## Task to carry out
Without omission or alteration, write out all of the data.

Records excerpted from a collection:
=======

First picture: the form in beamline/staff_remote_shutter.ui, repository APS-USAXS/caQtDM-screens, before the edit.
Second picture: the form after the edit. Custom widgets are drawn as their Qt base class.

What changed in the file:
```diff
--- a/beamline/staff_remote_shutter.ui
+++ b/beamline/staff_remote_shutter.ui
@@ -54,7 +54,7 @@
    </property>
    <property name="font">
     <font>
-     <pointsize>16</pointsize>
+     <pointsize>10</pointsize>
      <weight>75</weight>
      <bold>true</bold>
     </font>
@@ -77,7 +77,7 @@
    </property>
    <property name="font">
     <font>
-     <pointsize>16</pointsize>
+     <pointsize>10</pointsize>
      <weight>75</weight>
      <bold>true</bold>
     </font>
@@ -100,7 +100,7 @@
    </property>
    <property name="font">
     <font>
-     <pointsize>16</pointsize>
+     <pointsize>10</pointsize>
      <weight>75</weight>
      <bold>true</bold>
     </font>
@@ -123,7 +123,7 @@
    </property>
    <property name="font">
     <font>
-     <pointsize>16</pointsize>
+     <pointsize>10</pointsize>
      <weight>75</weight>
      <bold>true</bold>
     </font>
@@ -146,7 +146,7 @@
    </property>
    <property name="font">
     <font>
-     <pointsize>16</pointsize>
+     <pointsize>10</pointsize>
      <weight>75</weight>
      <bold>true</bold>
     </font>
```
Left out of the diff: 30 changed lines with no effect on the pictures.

=======

## Written response
First picture: the form in beamline/staff_remote_shutter.ui, repository APS-USAXS/caQtDM-screens, before the edit.
Second picture: the form after the edit. Custom widgets are drawn as their Qt base class.

What changed in the file:
```diff
--- a/beamline/staff_remote_shutter.ui
+++ b/beamline/staff_remote_shutter.ui
@@ -54,7 +54,7 @@
    </property>
    <property name="font">
     <font>
-     <pointsize>16</pointsize>
+     <pointsize>10</pointsize>
      <weight>75</weight>
      <bold>true</bold>
     </font>
@@ -77,7 +77,7 @@
    </property>
    <property name="font">
     <font>
-     <pointsize>16</pointsize>
+     <pointsize>10</pointsize>
      <weight>75</weight>
      <bold>true</bold>
     </font>
@@ -100,7 +100,7 @@
    </property>
    <property name="font">
     <font>
-     <pointsize>16</pointsize>
+     <pointsize>10</pointsize>
      <weight>75</weight>
      <bold>true</bold>
     </font>
@@ -123,7 +123,7 @@
    </property>
    <property name="font">
     <font>
-     <pointsize>16</pointsize>
+     <pointsize>10</pointsize>
      <weight>75</weight>
      <bold>true</bold>
     </font>
@@ -146,7 +146,7 @@
    </property>
    <property name="font">
     <font>
-     <pointsize>16</pointsize>
+     <pointsize>10</pointsize>
      <weight>75</weight>
      <bold>true</bold>
     </font>
```
Left out of the diff: 30 changed lines with no effect on the pictures.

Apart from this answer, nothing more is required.